Mbembe, A. (2015). Decolonizing knowledge and the question of the archive. Available at: http://wiser.wits.ac.za/system/files/Achille%20Mbembe%20- Decolonizing%20Knowledge%20and%20the%20Question%20of%20the%20Archive.pdf (accessed 23 April 2017).

Nightingale, A. (2009). A guide to systematic literature reviews. Surgery, 27(9), 381384.

Nyamnjoh, F.B. (2016). Rhodes must fall: Nibbling at resilient colonialism in South Africa. Bamenda: Langaa Research and Publishing Common Initiative Group.

Nzimande, B. (2016). Systemic decolonisation held back in WCape. Keynote presentation by Blade Nzimande at the Mzala Nxumalo memorial lecture, Cape Peninsula University of Technology, 13 February 2016.

Nzimande, B. (2017). Address by minister of Higher Education and Training, during the inauguration of former president Thabo Mbeki as the chancellor of the Unisa, ZK Matthews Hall, Unisa, Pretoria (27/02/2017). http://www.polity.org.za

Odora Hoppers, C. and Richards, H. (2011). Rethinking thinking: Modernity’s “other” and the transformation of the university. Pretoria: Unisa.

Ruggunan, S.D. (2016). Decolonising management studies: A love story. Acta Commercii, 16(2), a412.http://dx.doi.org/10.4102/ac.v16i2.412

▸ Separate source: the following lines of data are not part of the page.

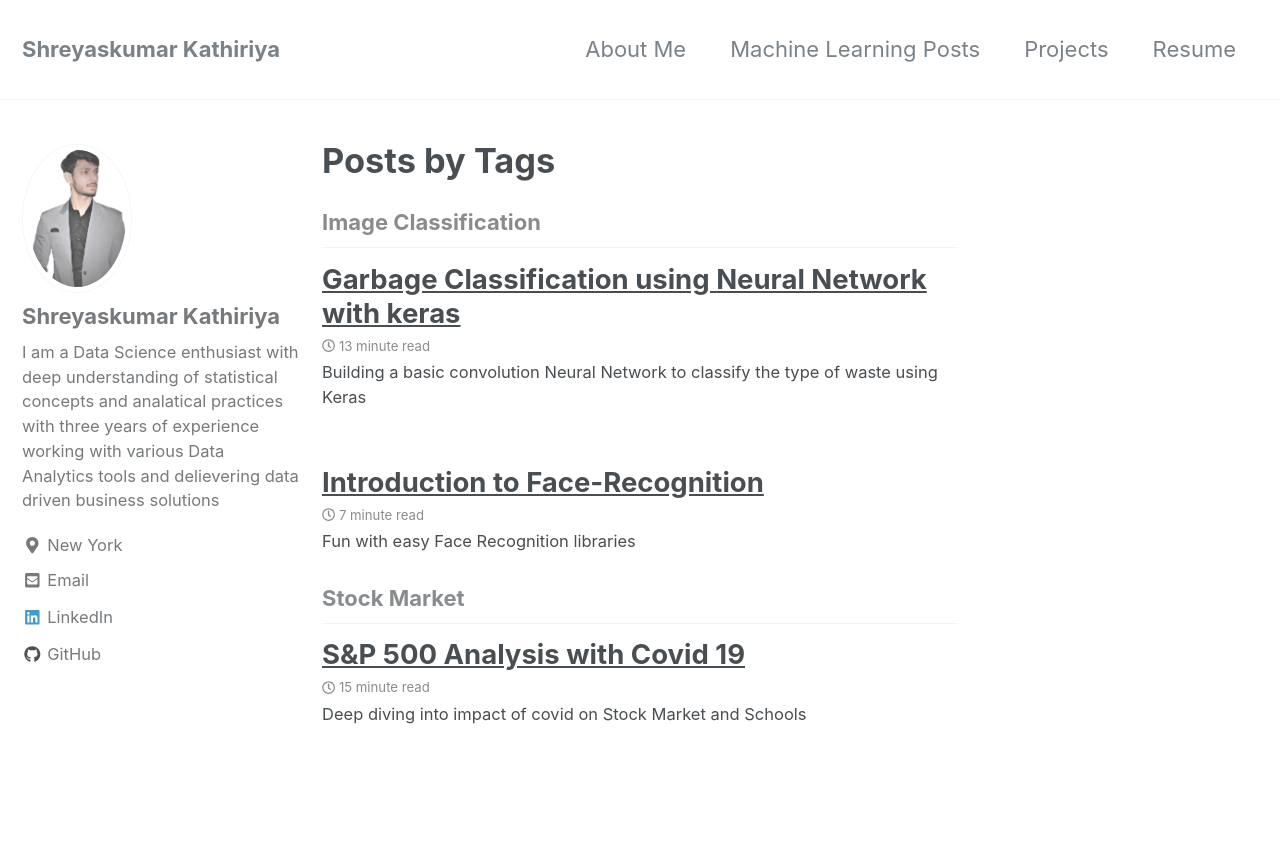
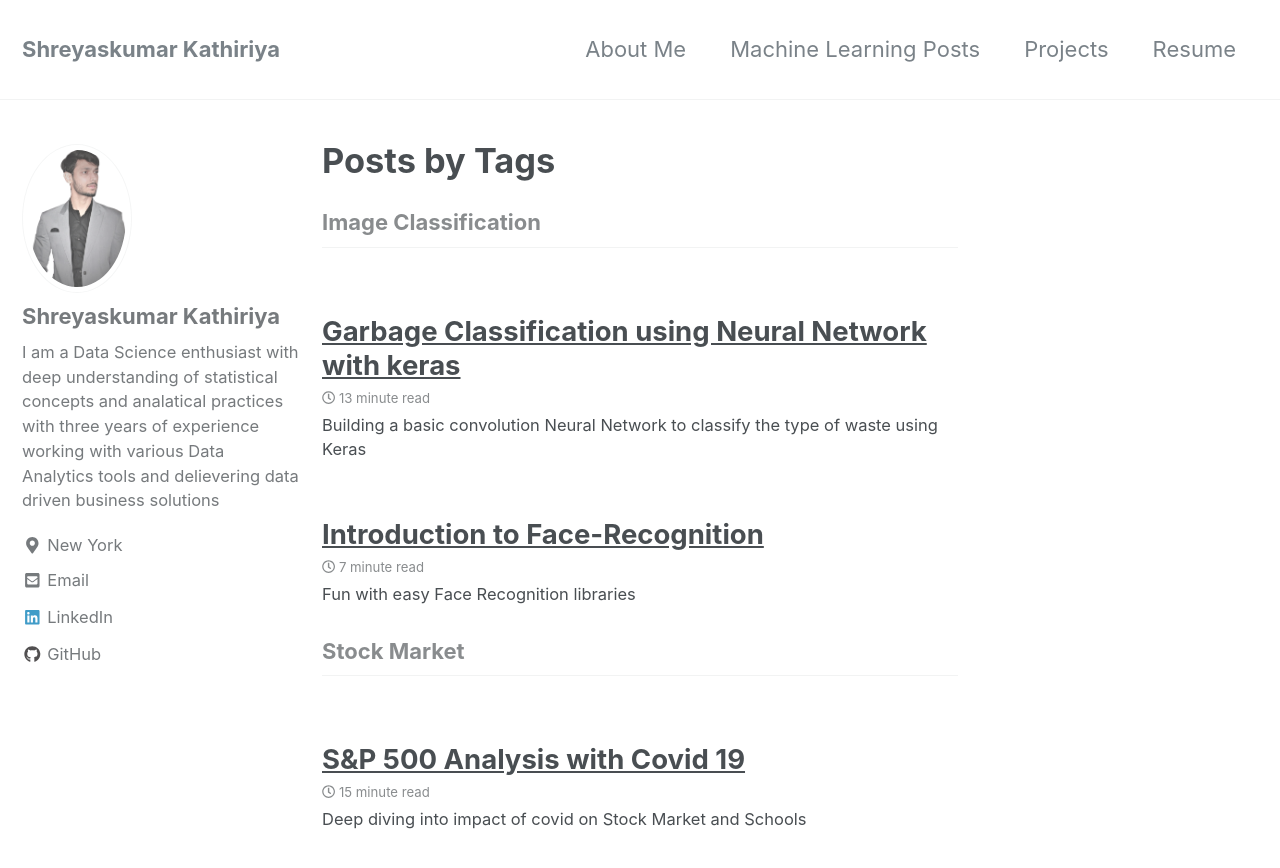
Before and after one commit to Shreyash1811/Shreyash1811.github.io, a Jekyll site: the page built from _pages/tag-archive.html, in a window 1280 px wide and 900 px high. Shown: the top 868 px of the window. Built offline with Jekyll 4.4.1, drawn with Linux system fonts in a browser that asks for light colours; nearby versions of some CDN libraries.

Commit message:
Update tag-archive.html

```diff
--- a/_pages/tag-archive.html
+++ b/_pages/tag-archive.html
@@ -4,13 +4,13 @@ permalink: /tags/
 title: "Posts by Tags"
 author_profile: true
 ---
-
 {% include base_path %}
 {% include group-by-array collection=site.posts field="tags" %}
 
 {% for tag in group_names %}
   {% assign posts = group_items[forloop.index0] %}
   <h2 id="{{ tag | slugify }}" class="archive__subtitle">{{ tag }}</h2>
+  <div style="padding-top:0.5em;"></div>
   {% for post in posts %}
     {% include archive-single.html %}
   {% endfor %}
```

Silva, D.F.D. (2007). Outline of a global political subject: Reading Evo Morales’s election as a (post-) colonial event. Seattle Journal for Social Justice, 8(1), 25-49.

Takayama, K., Spriprakash, A. and Connell, R. (2016). Toward a postcolonial comparative and international education. Comparative Educational Review, 61(S1). University of Cape Town, 2016. African case studies will help decolonise business school’s curriculum. Today’s news, 13 May 2016, https://www.uct.ac.za/dailynews/?id=9718

Wallin, J.J. (2010). A Deleuzian approach to curriculum: Essays on a pedagogical life. New York: Palgrave Macmillan.

Wa Thiong’o, N. (1986). Decolonizing the mind. New Hampshire: Heinemann.

White, A. and Schmidt, K. (2005). Systematic literature reviews. Complementary Therapies in Medicine, 13, 54-60.

Žižek, S. (2009). Violence. London: Profile Books.

How to Cite
Schutte, F. 2019. “Epistemic Violence: A Case for the Decolonisation of South African Business School Curricula”. South African Journal of Higher Education 33 (2), 195-211. https://doi.org/10.20853/33-2-2805.
General Articles